◆ THE TASK:
Lines that include the string "justify" are the ones to copy from the entries below.

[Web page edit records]
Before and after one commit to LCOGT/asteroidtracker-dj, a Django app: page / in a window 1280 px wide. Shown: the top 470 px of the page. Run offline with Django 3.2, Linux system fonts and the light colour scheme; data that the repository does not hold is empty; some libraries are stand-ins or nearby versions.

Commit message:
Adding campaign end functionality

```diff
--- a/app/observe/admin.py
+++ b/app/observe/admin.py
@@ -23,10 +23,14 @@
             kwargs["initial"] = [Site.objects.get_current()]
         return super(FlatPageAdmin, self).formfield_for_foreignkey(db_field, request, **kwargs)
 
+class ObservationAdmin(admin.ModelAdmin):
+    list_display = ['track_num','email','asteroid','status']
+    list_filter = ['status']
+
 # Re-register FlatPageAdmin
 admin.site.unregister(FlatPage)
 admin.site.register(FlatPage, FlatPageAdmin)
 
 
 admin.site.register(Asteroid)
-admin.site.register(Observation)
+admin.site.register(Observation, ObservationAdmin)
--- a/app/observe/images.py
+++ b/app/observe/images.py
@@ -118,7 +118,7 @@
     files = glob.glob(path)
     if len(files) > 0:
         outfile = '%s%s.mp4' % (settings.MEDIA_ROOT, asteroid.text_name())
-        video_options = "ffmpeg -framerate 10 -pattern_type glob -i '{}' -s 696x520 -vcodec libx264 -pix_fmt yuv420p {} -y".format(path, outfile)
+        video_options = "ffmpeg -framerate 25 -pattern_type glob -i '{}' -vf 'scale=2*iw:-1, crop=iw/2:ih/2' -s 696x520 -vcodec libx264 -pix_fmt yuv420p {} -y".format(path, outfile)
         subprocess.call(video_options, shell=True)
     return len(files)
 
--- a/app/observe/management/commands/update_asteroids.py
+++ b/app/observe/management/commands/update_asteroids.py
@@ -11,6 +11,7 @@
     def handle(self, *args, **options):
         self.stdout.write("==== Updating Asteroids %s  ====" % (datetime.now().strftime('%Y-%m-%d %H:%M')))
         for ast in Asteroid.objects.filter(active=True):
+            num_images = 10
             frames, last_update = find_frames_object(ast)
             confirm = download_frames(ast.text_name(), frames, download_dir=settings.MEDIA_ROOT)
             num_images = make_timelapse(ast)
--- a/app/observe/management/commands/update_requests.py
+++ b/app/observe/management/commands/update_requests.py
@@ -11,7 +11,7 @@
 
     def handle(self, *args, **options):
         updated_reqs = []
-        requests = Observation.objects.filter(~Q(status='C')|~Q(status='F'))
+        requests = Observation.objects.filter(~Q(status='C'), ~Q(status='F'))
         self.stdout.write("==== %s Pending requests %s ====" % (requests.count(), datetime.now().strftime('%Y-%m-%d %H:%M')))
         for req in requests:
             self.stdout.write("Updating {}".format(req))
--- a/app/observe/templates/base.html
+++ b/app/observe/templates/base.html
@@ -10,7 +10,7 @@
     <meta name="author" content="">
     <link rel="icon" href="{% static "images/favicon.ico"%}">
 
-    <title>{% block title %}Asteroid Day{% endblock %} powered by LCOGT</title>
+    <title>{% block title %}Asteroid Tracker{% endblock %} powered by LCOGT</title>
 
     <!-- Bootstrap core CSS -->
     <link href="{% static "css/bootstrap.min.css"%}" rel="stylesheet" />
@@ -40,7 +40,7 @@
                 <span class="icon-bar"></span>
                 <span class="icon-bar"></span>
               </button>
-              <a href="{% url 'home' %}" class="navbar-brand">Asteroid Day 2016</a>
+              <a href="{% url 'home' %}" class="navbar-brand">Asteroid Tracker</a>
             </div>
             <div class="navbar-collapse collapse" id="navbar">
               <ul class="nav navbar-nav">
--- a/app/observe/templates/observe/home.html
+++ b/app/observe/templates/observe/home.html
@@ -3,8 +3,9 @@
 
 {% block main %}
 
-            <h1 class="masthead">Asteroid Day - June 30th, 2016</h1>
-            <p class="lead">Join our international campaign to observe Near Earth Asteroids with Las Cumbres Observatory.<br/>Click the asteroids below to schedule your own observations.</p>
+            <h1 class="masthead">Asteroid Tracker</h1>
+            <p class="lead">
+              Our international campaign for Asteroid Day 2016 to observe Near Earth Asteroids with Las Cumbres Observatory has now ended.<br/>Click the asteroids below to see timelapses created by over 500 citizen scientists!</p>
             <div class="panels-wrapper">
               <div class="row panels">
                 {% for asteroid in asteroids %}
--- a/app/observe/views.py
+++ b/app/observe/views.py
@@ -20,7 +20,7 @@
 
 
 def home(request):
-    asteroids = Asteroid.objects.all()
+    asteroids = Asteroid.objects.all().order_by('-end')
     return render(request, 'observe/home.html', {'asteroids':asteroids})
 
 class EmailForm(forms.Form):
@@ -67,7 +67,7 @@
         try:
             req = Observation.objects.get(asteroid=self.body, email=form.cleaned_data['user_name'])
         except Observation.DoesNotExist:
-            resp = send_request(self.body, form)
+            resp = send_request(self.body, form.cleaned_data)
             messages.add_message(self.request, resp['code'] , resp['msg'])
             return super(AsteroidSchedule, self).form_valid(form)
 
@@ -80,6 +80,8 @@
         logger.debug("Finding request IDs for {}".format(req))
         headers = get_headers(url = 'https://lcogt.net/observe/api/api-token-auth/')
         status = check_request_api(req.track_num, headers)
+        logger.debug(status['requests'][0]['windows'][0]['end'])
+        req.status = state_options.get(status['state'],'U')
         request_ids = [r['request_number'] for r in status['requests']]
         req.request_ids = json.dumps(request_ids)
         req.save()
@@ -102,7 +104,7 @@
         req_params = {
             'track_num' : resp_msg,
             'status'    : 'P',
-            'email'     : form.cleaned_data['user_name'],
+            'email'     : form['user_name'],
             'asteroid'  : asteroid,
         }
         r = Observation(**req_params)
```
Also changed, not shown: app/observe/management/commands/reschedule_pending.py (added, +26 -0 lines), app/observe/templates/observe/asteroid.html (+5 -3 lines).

---

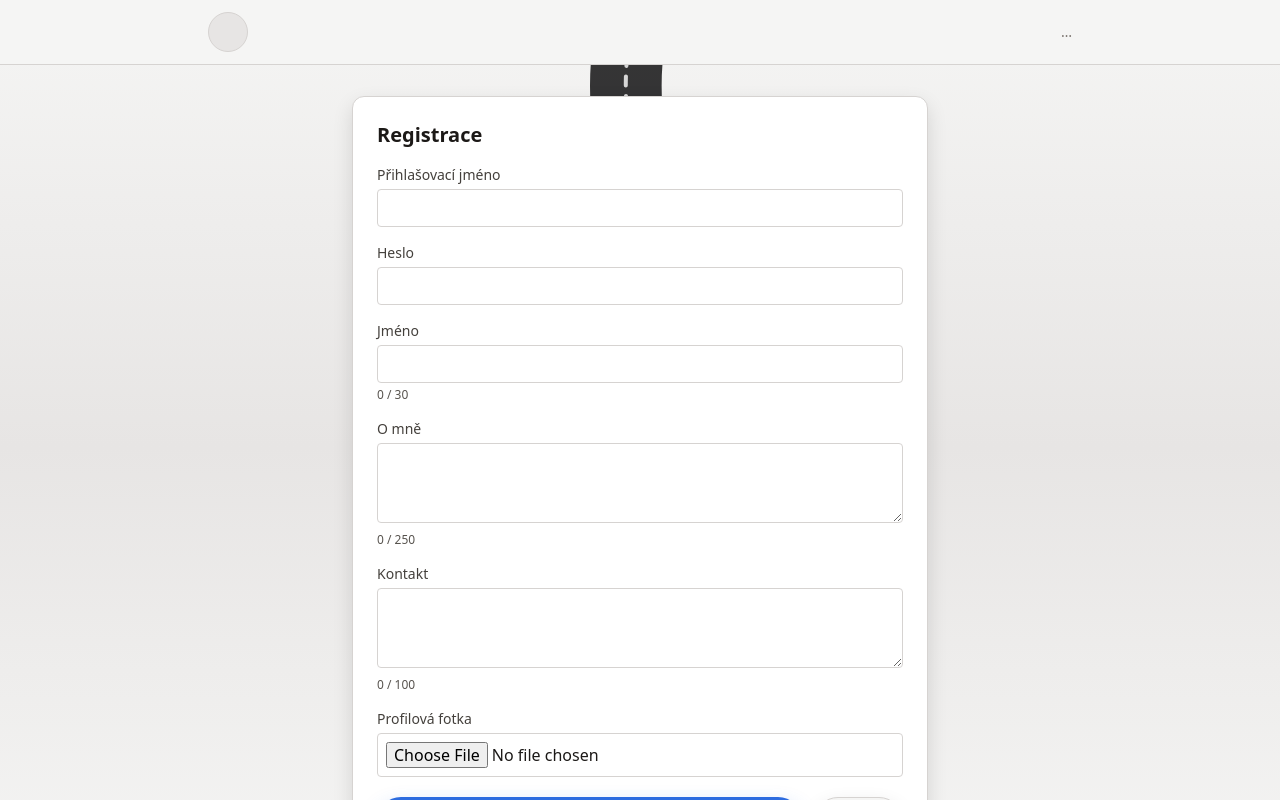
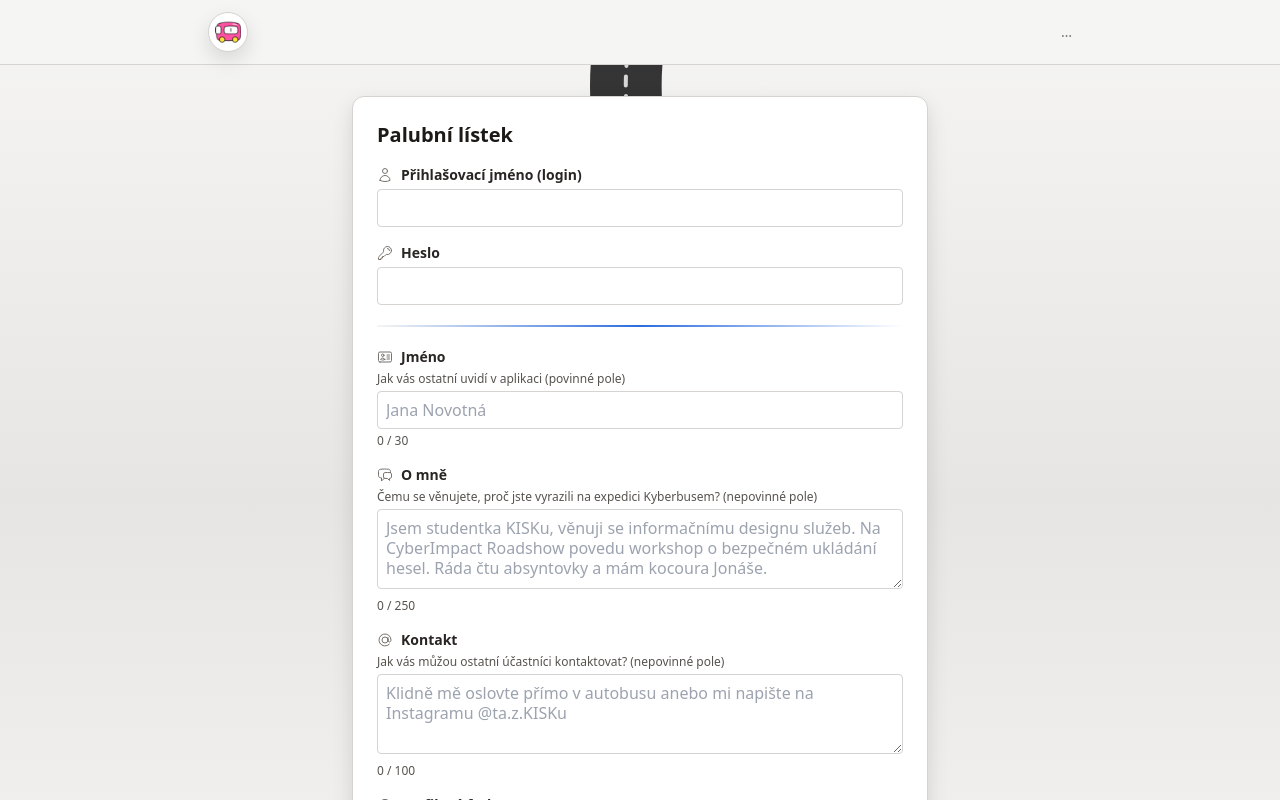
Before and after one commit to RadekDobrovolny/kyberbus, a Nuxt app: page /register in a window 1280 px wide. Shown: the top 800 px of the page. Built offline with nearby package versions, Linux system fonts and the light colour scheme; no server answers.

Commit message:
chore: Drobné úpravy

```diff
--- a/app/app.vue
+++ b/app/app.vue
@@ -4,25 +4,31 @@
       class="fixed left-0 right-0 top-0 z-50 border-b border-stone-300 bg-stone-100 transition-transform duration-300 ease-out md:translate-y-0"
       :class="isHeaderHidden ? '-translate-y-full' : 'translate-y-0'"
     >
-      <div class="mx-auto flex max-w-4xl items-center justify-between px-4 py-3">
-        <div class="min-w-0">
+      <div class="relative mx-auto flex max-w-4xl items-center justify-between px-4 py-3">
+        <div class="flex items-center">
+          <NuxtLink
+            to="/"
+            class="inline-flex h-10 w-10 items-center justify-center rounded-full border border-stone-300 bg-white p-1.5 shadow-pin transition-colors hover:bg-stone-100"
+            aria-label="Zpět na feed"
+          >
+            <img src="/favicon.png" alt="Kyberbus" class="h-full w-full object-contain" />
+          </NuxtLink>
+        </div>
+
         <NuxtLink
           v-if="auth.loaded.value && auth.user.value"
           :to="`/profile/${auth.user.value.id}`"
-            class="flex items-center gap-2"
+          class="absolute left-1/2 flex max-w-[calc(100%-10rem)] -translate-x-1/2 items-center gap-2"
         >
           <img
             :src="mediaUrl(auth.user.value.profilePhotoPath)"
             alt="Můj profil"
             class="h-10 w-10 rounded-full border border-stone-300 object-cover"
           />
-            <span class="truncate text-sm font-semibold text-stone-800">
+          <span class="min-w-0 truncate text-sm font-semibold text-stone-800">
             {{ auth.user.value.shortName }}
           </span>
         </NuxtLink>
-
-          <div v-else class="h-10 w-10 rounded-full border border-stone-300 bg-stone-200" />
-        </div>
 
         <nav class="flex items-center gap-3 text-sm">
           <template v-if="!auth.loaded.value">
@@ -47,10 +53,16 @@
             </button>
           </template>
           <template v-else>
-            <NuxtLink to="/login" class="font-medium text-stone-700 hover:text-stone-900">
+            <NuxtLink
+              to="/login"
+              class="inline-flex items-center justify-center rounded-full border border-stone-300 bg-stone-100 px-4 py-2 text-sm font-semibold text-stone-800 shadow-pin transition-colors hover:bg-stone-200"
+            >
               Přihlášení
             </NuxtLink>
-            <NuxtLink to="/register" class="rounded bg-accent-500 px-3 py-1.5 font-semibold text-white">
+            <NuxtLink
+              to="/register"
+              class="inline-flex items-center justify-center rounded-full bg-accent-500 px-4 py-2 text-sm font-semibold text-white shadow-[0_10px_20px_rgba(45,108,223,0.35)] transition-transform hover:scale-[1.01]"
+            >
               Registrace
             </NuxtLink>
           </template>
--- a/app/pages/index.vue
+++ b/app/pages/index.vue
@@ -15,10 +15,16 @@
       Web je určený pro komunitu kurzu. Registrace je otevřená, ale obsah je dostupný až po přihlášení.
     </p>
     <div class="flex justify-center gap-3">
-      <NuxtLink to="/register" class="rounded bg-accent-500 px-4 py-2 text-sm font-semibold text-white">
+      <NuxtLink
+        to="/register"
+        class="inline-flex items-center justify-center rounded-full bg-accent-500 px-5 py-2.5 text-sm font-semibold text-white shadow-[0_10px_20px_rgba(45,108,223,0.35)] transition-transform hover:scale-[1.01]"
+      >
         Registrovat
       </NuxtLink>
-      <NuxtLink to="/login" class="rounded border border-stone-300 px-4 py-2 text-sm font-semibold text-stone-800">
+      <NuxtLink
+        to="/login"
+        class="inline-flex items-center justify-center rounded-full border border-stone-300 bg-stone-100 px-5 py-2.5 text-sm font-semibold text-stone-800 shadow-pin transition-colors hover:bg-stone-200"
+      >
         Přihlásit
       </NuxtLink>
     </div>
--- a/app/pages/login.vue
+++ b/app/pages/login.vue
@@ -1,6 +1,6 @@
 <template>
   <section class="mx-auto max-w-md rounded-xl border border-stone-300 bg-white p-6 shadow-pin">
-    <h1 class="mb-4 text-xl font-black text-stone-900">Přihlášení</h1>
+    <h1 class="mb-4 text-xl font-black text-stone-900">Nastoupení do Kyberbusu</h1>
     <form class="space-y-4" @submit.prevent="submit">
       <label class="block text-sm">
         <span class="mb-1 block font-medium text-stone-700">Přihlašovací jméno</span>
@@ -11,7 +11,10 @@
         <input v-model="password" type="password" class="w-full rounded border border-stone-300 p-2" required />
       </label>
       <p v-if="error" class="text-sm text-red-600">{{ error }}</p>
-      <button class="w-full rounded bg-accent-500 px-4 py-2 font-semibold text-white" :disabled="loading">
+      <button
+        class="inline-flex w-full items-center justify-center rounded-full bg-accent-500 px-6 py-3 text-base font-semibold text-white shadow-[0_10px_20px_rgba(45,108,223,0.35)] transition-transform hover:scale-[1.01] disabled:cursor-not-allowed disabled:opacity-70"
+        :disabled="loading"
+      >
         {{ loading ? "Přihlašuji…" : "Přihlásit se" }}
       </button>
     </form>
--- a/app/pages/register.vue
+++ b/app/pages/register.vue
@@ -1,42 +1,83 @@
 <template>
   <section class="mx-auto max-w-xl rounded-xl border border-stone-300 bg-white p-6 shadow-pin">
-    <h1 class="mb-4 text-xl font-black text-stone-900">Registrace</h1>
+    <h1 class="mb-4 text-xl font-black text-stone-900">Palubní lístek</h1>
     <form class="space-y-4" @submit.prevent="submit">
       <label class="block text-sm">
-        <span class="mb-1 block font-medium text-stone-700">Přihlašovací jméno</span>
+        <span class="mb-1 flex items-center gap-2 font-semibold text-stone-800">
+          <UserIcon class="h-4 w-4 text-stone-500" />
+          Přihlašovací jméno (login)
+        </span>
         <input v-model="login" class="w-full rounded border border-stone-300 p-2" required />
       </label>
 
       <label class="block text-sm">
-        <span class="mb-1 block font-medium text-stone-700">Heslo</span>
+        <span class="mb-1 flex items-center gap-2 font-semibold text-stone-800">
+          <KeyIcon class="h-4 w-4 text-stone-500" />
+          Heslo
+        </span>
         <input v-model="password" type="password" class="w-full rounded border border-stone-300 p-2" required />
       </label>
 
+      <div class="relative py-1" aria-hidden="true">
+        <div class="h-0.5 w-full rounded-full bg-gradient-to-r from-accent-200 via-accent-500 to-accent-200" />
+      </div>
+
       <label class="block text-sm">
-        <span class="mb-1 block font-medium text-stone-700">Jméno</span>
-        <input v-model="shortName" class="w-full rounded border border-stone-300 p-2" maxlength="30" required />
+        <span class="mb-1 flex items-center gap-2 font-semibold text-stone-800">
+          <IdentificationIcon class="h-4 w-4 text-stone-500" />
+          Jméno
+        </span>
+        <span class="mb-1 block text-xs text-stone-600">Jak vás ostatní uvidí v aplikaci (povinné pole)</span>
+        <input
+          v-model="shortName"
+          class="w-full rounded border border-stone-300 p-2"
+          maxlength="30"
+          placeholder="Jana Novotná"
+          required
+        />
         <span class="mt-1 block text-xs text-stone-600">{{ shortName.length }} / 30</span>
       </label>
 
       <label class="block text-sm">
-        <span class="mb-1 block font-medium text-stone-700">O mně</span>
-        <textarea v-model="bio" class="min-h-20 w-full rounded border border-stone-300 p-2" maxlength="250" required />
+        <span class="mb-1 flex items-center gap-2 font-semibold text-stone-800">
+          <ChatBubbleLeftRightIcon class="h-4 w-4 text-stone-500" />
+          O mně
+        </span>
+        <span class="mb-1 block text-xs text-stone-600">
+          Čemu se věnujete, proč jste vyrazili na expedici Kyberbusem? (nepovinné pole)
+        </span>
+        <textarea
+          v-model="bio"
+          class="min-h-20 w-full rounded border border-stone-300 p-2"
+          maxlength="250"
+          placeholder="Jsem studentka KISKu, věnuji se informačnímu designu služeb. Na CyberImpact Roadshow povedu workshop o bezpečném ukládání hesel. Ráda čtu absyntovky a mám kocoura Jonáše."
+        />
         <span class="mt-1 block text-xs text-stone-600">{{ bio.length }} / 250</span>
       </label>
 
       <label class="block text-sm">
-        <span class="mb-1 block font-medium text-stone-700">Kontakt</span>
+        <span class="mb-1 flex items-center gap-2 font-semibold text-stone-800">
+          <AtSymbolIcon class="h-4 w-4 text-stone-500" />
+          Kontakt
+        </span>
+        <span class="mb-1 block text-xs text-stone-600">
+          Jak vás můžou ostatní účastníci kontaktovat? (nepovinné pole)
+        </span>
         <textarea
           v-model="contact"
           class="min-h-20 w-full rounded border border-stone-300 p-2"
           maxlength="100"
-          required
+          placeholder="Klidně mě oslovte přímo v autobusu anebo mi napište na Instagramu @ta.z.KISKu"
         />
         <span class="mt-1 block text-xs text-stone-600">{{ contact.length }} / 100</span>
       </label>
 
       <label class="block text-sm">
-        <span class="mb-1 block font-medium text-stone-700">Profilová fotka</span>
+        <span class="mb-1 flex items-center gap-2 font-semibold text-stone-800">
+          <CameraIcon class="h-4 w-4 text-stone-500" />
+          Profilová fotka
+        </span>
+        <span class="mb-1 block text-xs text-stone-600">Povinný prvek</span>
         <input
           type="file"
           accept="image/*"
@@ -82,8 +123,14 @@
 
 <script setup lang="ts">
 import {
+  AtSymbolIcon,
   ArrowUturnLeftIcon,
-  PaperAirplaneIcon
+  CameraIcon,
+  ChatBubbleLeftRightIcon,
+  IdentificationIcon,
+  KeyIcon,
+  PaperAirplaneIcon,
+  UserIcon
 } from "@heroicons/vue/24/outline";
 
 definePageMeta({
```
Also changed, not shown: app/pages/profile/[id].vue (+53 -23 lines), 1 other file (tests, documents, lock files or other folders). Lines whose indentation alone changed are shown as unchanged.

◆ WRITTEN SOLUTION:
-      <div class="mx-auto flex max-w-4xl items-center justify-between px-4 py-3">
+      <div class="relative mx-auto flex max-w-4xl items-center justify-between px-4 py-3">
+            class="inline-flex h-10 w-10 items-center justify-center rounded-full border border-stone-300 bg-white p-1.5 shadow-pin transition-colors hover:bg-stone-100"
+              class="inline-flex items-center justify-center rounded-full border border-stone-300 bg-stone-100 px-4 py-2 text-sm font-semibold text-stone-800 shadow-pin transition-colors hover:bg-stone-200"
+              class="inline-flex items-center justify-center rounded-full bg-accent-500 px-4 py-2 text-sm font-semibold text-white shadow-[0_10px_20px_rgba(45,108,223,0.35)] transition-transform hover:scale-[1.01]"
     <div class="flex justify-center gap-3">
+        class="inline-flex items-center justify-center rounded-full bg-accent-500 px-5 py-2.5 text-sm font-semibold text-white shadow-[0_10px_20px_rgba(45,108,223,0.35)] transition-transform hover:scale-[1.01]"
+        class="inline-flex items-center justify-center rounded-full border border-stone-300 bg-stone-100 px-5 py-2.5 text-sm font-semibold text-stone-800 shadow-pin transition-colors hover:bg-stone-200"
+        class="inline-flex w-full items-center justify-center rounded-full bg-accent-500 px-6 py-3 text-base font-semibold text-white shadow-[0_10px_20px_rgba(45,108,223,0.35)] transition-transform hover:scale-[1.01] disabled:cursor-not-allowed disabled:opacity-70"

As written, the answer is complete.